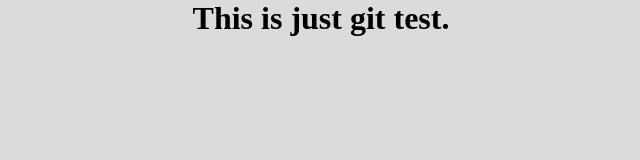
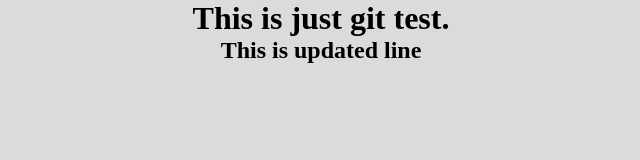
Before and after one commit to ismailciucse/git-test, a plain HTML site: page index.html in a window 1280 px wide. Shown: the whole page, without its empty margins (319-959 px from the left). Drawn offline with Linux system fonts and the light colour scheme.

Commit message:
update new line

```diff
--- a/index.html
+++ b/index.html
@@ -9,6 +9,7 @@
 </head>
 <body>
     <h1>This is just git test.</h1>
+    <h2>This is updated line</h2>
 
 </body>
 </html>
--- a/style.css
+++ b/style.css
@@ -4,6 +4,7 @@
 }
 body {
   background: #dbdbdb;
+  text-align: center;
 }
 h1 {
   text-align: center;
```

++++++++++

Scan the records for the word "index". Copy each line where it turns up.

-- Completed exercise --
Before and after one commit to ismailciucse/git-test, a plain HTML site: page index.html in a window 1280 px wide. Shown: the whole page, without its empty margins (319-959 px from the left). Drawn offline with Linux system fonts and the light colour scheme.
--- a/index.html
+++ b/index.html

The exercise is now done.